A statement of claim is being finalised in relation to more than 1,100 cases taken to date by homeowners and others whose properties have been affected by defective mica blocks.
International experts are assisting in preparing the statement of claim, expected to be delivered by the end of this month after which the High Court will be asked to case manage the complex litigation.
Dave Coleman, whose firm Coleman Legal Partners is handling the cases, told The Irish Times on Friday: “We look forward to delivering the statement of claim, which is in the process of finalisation. We will be applying to court, in conjunction with the defendants, to manage the cases properly through the court systems given the breadth of the litigation and the obvious stress on the court system which should be avoided.”

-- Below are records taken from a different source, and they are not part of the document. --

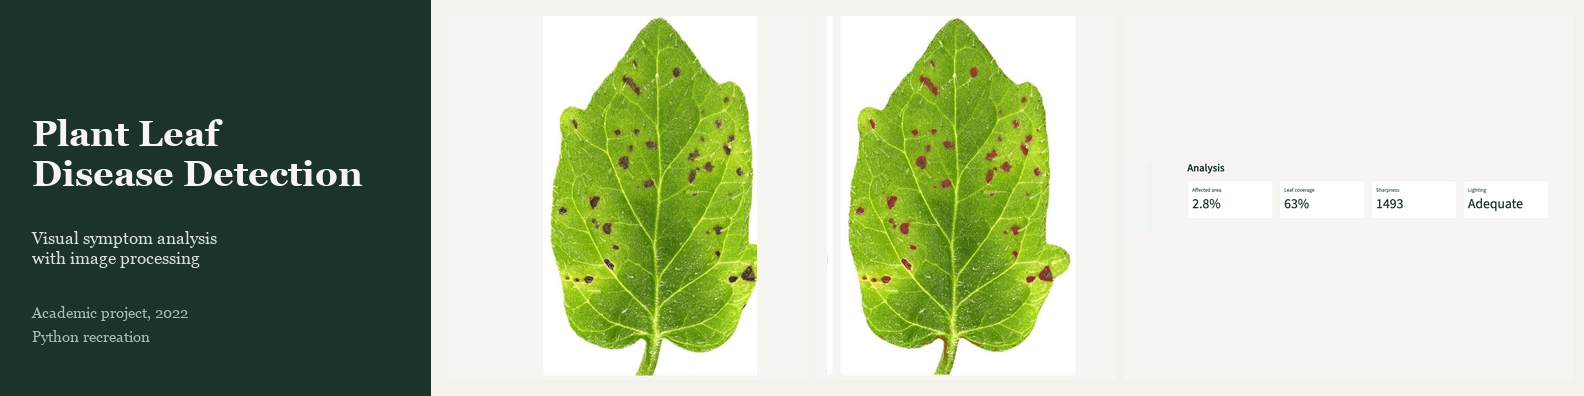
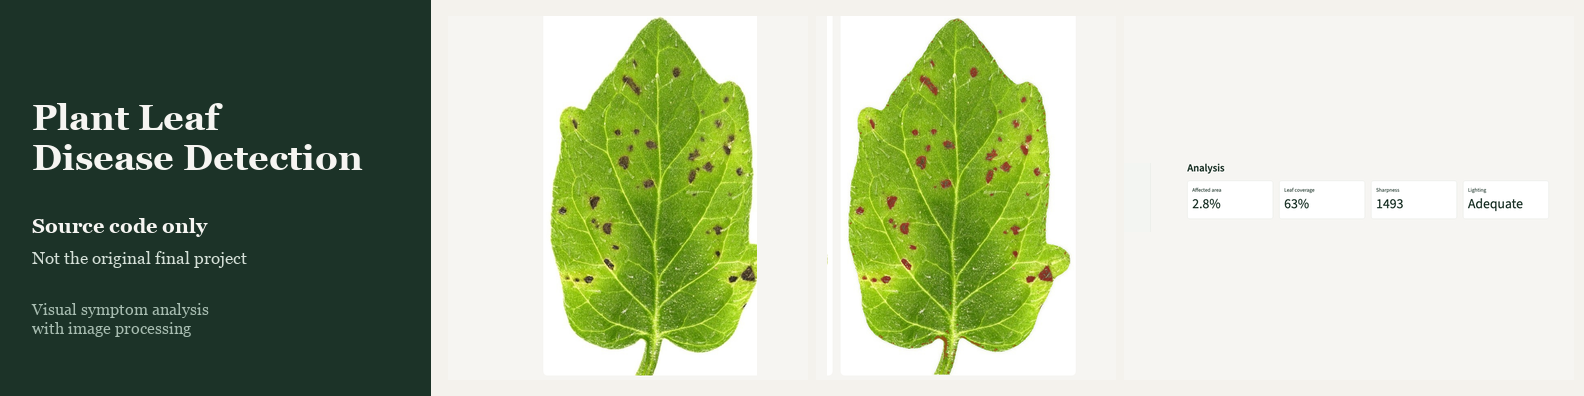
State that the public repository is source code only.

Changed region(s): [[0.0, 0.2727, 0.2475, 0.4848], [0.0, 0.5455, 0.1547, 0.6667], [0.0, 0.7576, 0.1237, 0.8788]]

diff --git a/LINKEDIN_PROJECT.md b/LINKEDIN_PROJECT.md
@@ -4,15 +4,13 @@
 
 **Academic dates:** April 2022 – July 2022
 
-**College:** Kallam Haranadhareddy Institute of Technology
-
 **GitHub link:** https://github.com/janibasha1024-coder/plant-leaf-disease-detection
 
 ## Project description
 
-Leaf Doctor was my undergraduate project on plant-leaf photographs, completed from April 2022 to July 2022 during a B.Tech in Electronics and Communication Engineering at Kallam Haranadhareddy Institute of Technology. The original work used MATLAB, Python, and image processing to look for visible signs of disease.
+This repository is the source code only. It is not the original final project report, slides, or submitted files.
 
-The original source files were not available when I prepared a public copy, so the GitHub project is a later Python and OpenCV recreation of that study. It resizes a leaf photograph, reduces noise, separates the main green region, and estimates how much of that region differs from a green reference. The page states that this is a visual check, not a diagnosis, and it does not report an accuracy figure. The new code should be read as a current recreation, not as the 2022 MATLAB project itself.
+The work studied plant-leaf photographs with image processing, from April 2022 to July 2022. The public copy is a later Python and OpenCV version of that study. It resizes a photograph, reduces noise, separates the main green region, and estimates how much of that region differs from a green reference. The result is a visual check. It does not name a disease and it does not report an accuracy figure.
 
 ## Skills
 
@@ -21,8 +19,6 @@ The original source files were not available when I prepared a public copy, so t
 - Computer Vision
 - OpenCV
 - Problem Solving
-
-MATLAB was part of the original 2022 coursework. It is not part of the code in this recreation, so it is not listed as a skill of the GitHub project.
 
 ## Screenshot order
 
@@ -34,14 +30,14 @@ Upload these files from `docs/screenshots/` in this order:
 4. `leaf-segmentation.png`
 5. `analysis-results.png`
 
-`linkedin-cover.png` is the wide image for the project link card or a featured post. It is assembled from the application screenshots.
+Use `linkedin-cover.png` if LinkedIn asks for one wide image. The cover states that this is source code only, not the original final project.
 
 ## Adding it on LinkedIn
 
-1. Open your profile and choose **Add profile section**, then **Recommended** or **Projects**, then **Add project**.
+1. Open your profile and choose **Add profile section**, then **Projects**, then **Add project**.
 2. Use the project title above.
-3. Set the dates to April 2022 – July 2022. In the description, keep the sentence that this GitHub copy is a later recreation, so the dates are not read as the date of the new code.
-4. Paste the description from this file.
+3. Set the dates to April 2022 – July 2022.
+4. Paste the project description from this file. Leave out school names, personal names, and photographer names.
 5. Add the five skills listed above.
-6. Add the GitHub URL only after the repository is public.
-7. Upload the five screenshots in the order above. Use `linkedin-cover.png` if LinkedIn asks for a single project image.
+6. Add the GitHub link above.
+7. Upload the five screenshots in the order above.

The cases lodged so far involve about 1,400 plaintiffs but it is anticipated, by the end of this year, that number could rise to some 2,000 people whose properties have been affected by defective mica blocks.

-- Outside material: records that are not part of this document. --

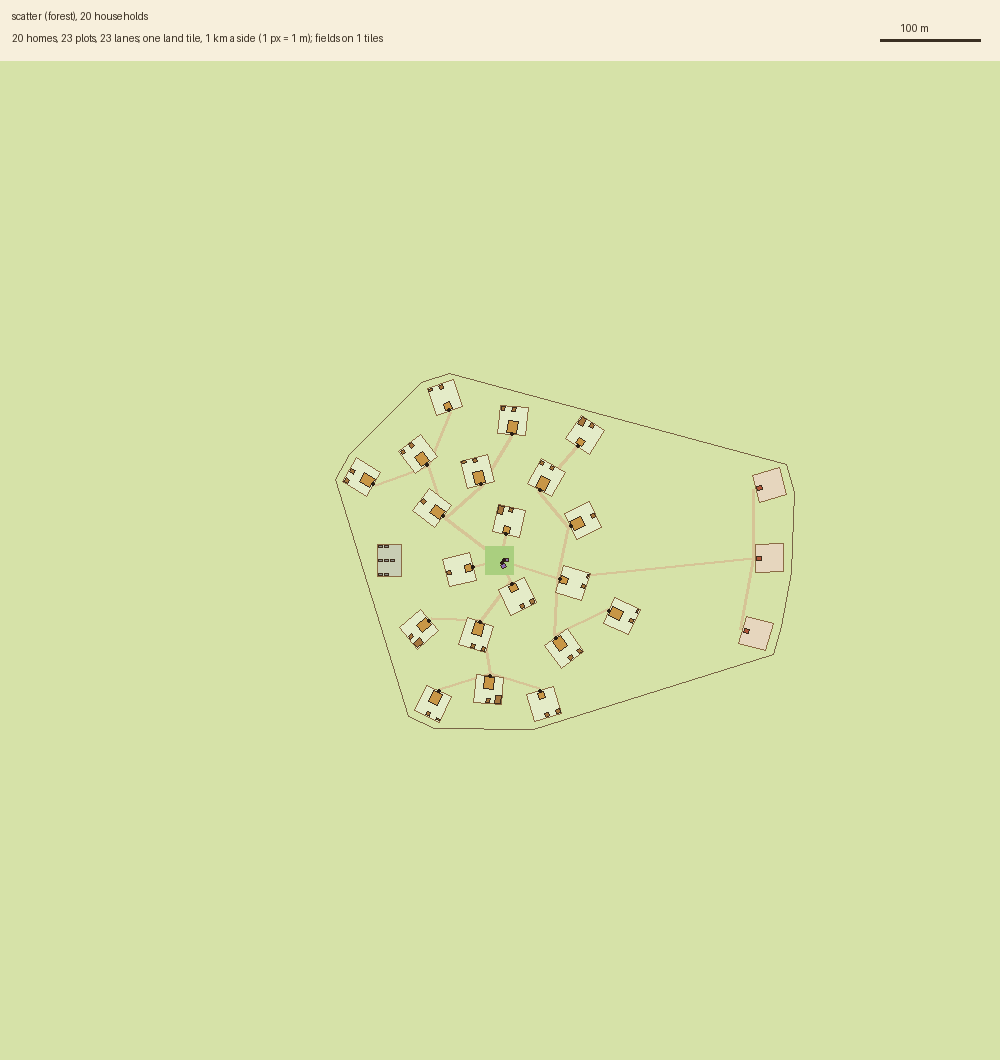
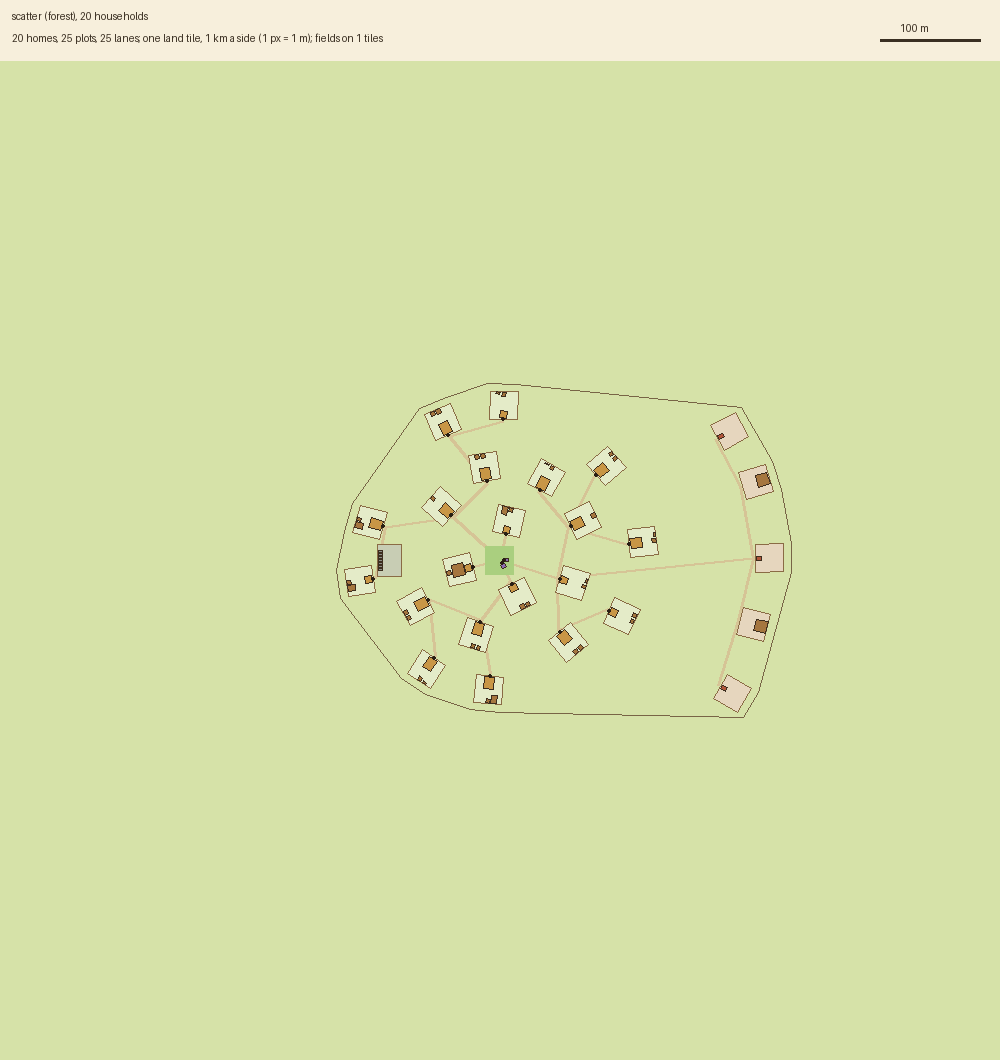
world5 WP3 (first part): bots at home in towns; fewer refusals than a plain world
- mending names the building (bid) and prefers the worn one on a tile of many
- target_building takes a building by id (towns_spec §5.5)
- a full yard spills to craft plots of one's own, up to three
- fishing walks to the next water when the best is out of reach (towns: a village
  fishes its water thin)
- field strips 40 x 200 m, 80 a tile (open-field strips; 100 m strips ran out)

3 bot years, 3 seeds: refusals 1,706 (plain 2,290), alive 711 (662), births 174 (141),
starved 41 (54). Without towns the hash is unchanged.

Claude-Session: https://claude.ai/code/session_01GmnrPiQgfTzNXLBavfq67Z

diff --git a/civ/acts.py b/civ/acts.py
@@ -866,7 +866,18 @@ class Acts:
                 if cands:
                     spot = min(cands, key=lambda t: (not good(*t), dist(p.x, p.y, *t)))
                     break
-            if not spot or not self.walk(p, act, spot[0], spot[1], True):
+            walked = bool(spot) and self.walk(p, act, spot[0], spot[1], True)
+            if spot and not walked and w.towns:
+                # the best water out of reach (another lake): the next that can be walked to
+                for rr in (self.sight(p), 12, 20):
+                    for t in sorted(((x, y) for x, y in w.beside(p.x, p.y, rr) if TERRAIN[w.t(x, y)].get("water")),
+                                    key=lambda t: (not good(*t), dist(p.x, p.y, *t)))[:12]:
+                        if self.walk(p, act, t[0], t[1], True):
+                            walked = True
+                            break
+                    if walked:
+                        break
+            if not walked:
                 if not thin:
                     return "you know of no water to fish in"
                 act = {"do": "fish", "left": act["left"], "got": 0}      # none better near: fish here all the same
@@ -1464,8 +1475,8 @@ class Acts:
     def start_mend(self, p, a):
         w = self.w
         worn = lambda b: b.done and b.hp < BUILDINGS[b.kind]["hp"] and self.may_mend(p, b, a.get("for"))
-        if a.get("x") is not None and a.get("y") is not None:
-            b = self.target_building(p, a, lambda b: b.done)
+        if a.get("x") is not None and a.get("y") is not None or a.get("bid") is not None:
+            b = (self.target_building(p, a, worn) if w.towns else None) or self.target_building(p, a, lambda b: b.done)
             if not b:
                 return "there is no building there to mend"
             if not self.may_mend(p, b, a.get("for")):
@@ -1484,14 +1495,14 @@ class Acts:
             st = self.building_near(p, lambda s: s.done and s.inv.get(stuff) and s.owner in (p.id, p.partner)
                                     and "store" in BUILDINGS[s.kind]["roles"], r=15)
             if st and not a.get("fetched") and p.intent is not None:
-                p.intent.setdefault("plan", []).insert(0, dict(a, x=b.x, y=b.y, fetched=True))
+                p.intent.setdefault("plan", []).insert(0, dict(a, x=b.x, y=b.y, bid=b.id, fetched=True))
                 return self.start_take(p, {"item": stuff, "n": 1, "x": st.x, "y": st.y})
             # made from what one carries (rope from fibre), or gathered close by (stone): that first, then the mending
             # (world4: "takes 1 rope, and you carry none" was the minds' second refusal, 223 in 94 days)
             if not a.get("readied") and p.intent is not None:
                 plan = p.intent.setdefault("plan", [])
                 before = len(plan)
-                again = dict(a, x=b.x, y=b.y, readied=True, fetched=True)
+                again = dict(a, x=b.x, y=b.y, bid=b.id, readied=True, fetched=True)
                 near = self.find(p, stuff, far=False) if self.sources(stuff) else None
                 if (self.start_gather(p, {"item": stuff, "n": 1}) if near and dist(p.x, p.y, *near) <= 10
                         else stuff in I.ITEMS and not self.sources(stuff) and self.start_craft(p, {"item": stuff, "n": 1})) is True:
@@ -1682,6 +1693,10 @@ class Acts:
     # ================= putting and taking =================
     def target_building(self, p, a, test):
         w = self.w
+        if a.get("bid") is not None:                # named by its id (bots always can: towns_spec §5.5)
+            b = w.buildings.get(a.get("bid"))
+            if b is not None and test(b):
+                return b
         if a.get("x") is not None and a.get("y") is not None:
             x, y = int(a["x"]), int(a["y"])
             b = w.pick(p, x, y, test)

diff --git a/civ/towns.py b/civ/towns.py
@@ -463,14 +463,18 @@ def place(w, p, kind, near=None):
         spot = on_plot(w, site, plot, kind, size, front=False)
         if spot:
             return spot
-        craft = next((q for q in site.plots if q["holder"] == p.id and q["kind"] == "craft"), None)
-        if craft is None:                       # a full yard spills to a craft plot of one's own at the edge
+        # a full yard spills to a craft plot of one's own at the edge (another when those are full, up to three)
+        crafts = [q for q in site.plots if q["holder"] == p.id and q["kind"] == "craft"]
+        for q in crafts:
+            if spot := on_plot(w, site, q, kind, size, front=False):
+                return spot
+        if len(crafts) < 3:
             craft = plot_for(w, site, p.id, "craft")
             if isinstance(craft, str):
                 return "your yard is full, and the settlement has no room for another plot"
-        if spot := on_plot(w, site, craft, kind, size, front=False):
-            return spot
-        return "your yard and your craft plot are full"
+            if spot := on_plot(w, site, craft, kind, size, front=False):
+                return spot
+        return "your yard and your craft plots are full"
     if z == "edge":
         craft = next((q for q in site.plots if q["holder"] == p.id and q["kind"] == "craft"), None)
         if craft is None:
@@ -686,7 +690,7 @@ def furlongs(w, x, y, site):
     k = key(x, y)
     if k in w.fieldmap:
         return w.fieldmap[k]
-    sw, sl = 25 * CELL, 50 * CELL
+    sw, sl = 10 * CELL, 50 * CELL           # a strip 40 x 200 m (open-field strips were long and narrow)
     vertical = abs(y - site.y) >= abs(x - site.x) if (x, y) != (site.x, site.y) else True
     w_, h_ = (sw, sl) if vertical else (sl, sw)
     probe = Settlement(id=-1, name="", x=x, y=y)
@@ -700,7 +704,7 @@ def furlongs(w, x, y, site):
         for i in range(int((TILE_M - 2 * MARGIN) // (w_ + 2))):
             X, Y = X0 + i * (w_ + 2) + w_ / 2, Y0 + j * (h_ + 4) + h_ / 2
             r = (X, Y, w_, h_, 0.0)
-            if fits(w, probe, r, obs, gap=2) and len(strips) < 40:
+            if fits(w, probe, r, obs, gap=2) and len(strips) < 80:
                 strips.append([round(X, 1), round(Y, 1), w_, h_, 0])
     fm = {"site": site.id, "strips": strips}
     w.fieldmap[k] = fm

diff --git a/civ/minds/bot.py b/civ/minds/bot.py
@@ -719,7 +719,7 @@ class BotMind:
         get = [] if p.inv.get(stuff) else self.planner.get(p, stuff, 1)
         if get is None or len(get) > 3:
             return None
-        return get + [{"do": "mend", "x": b.x, "y": b.y}]
+        return get + [{"do": "mend", "x": b.x, "y": b.y, "bid": b.id}]
 
     def upkeep_goal(self, p):
         """Mend what is one's own and worn near where one lives (c59: buildings weather and fall unless
@@ -1290,7 +1290,7 @@ class BotMind:
             short = [k for k in self.lacking(p, store) if k != "berries" and e.find(p, k)]
             worn = self.worn(p, p, r=15)
             if worn and w.rng.random() < 0.5:
-                task = {"do": "mend", "x": worn[0].x, "y": worn[0].y}
+                task = {"do": "mend", "x": worn[0].x, "y": worn[0].y, "bid": worn[0].id}
             elif short:
                 task = {"do": "gather", "item": short[0], "n": 8}
             else:

diff --git a/civ/content/towns.py b/civ/content/towns.py
@@ -11,7 +11,7 @@ CELL = 4            # metres a cell
 KINDS = {
     "fire": ((1, 1), "yard", 1), "shelter": ("people", "dwelling", 0), "store": ((1, 1), "yard", 0),
     "drying_rack": ((1, 0.5), "yard", 0), "grave": ((0.5, 1), "burial", 0), "cairn": ((1, 1), "burial", 0),
-    "farm": ((25, 50), "field", 0), "pen": ((3, 3), "yard", 1), "house": ("people", "dwelling", 0),
+    "farm": ((10, 50), "field", 0), "pen": ((3, 3), "yard", 1), "house": ("people", "dwelling", 0),
     "granary": ((2, 2.5), "yard", 0), "kiln": ((1, 1.25), "edge", 2), "loom": ((1.5, 2), "yard", 0),
     "oven": ((1, 1), "yard", 1), "tannery": ((2.5, 3), "edge", 2), "brewhouse": ((2.5, 3), "yard", 1),
     "workshop": ((3, 4), "yard", 1), "palisade": ((1, 4), "edge", 0), "shrine": ((1, 1), "commons", 0),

Cases continued to be lodged in the wake of Government approval last July of legislation of a €2.7 billion State grant scheme to address the problems. The Defective Concrete Blocks Grant Scheme provides, among other things, for 100 per cent grants, subject to a maximum €420,000 per dwelling if a home has to be completely rebuilt and will apply to some 7,000 homes in counties Donegal, Mayo, Sligo, Tipperary, Clare and Limerick.
Minister for Housing Darragh O’Brien has said the scheme, which some say could ultimately cost up to €3.65 billion, will take several years to complete .

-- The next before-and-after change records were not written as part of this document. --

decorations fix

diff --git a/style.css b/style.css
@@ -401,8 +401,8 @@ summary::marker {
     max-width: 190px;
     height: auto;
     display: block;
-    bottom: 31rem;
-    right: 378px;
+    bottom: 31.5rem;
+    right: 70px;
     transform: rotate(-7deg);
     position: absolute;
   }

Campaigners for redress have complained the scheme is inadequate and will not meet the full costs of rebuilding or remediating homes. Other concerns include that it excludes commercial buildings and residents of Northern Ireland who own holiday homes in Co Donegal.
Republic of Ireland national football team manager Stephen Kenny and his wife, Siobhán, who own a holiday home at Fahan, outside Buncrana, on the Inishowen peninsula, are among those who have lodged actions over the defective blocks issue.
The High Court cases are expected to claim compensation between the payment amounts that the Government has committed to and any shortfall incurred by property owners in rebuilding or remediating their homes.
The cases are against Cassidy Brothers, a large supplier of concrete in Co Donegal; Donegal County Council and the National Standards Authority of Ireland, the State agency responsible for setting standards for construction products.
Following service of the statement of claim, likely to be wide ranging and technical, the defendants will deliver defences.
Cassidy Brothers previously said in a statement that it “has always adhered rigidly to the industry standards set down by Government and regulatory bodies in the manufacturing of all products”. The firm’s products “always met all of the required standards at the point of manufacture”, the statement said.
Given the scale of the litigation, it is expected a number of lead or pathfinder cases will be selected for the purpose of determining the core issues. If the litigation goes to hearing, legal sources say it could take years, noting that a number of separate cases relating to liability for properties affected by pyrite were subject of lengthy hearings and appeals in past years.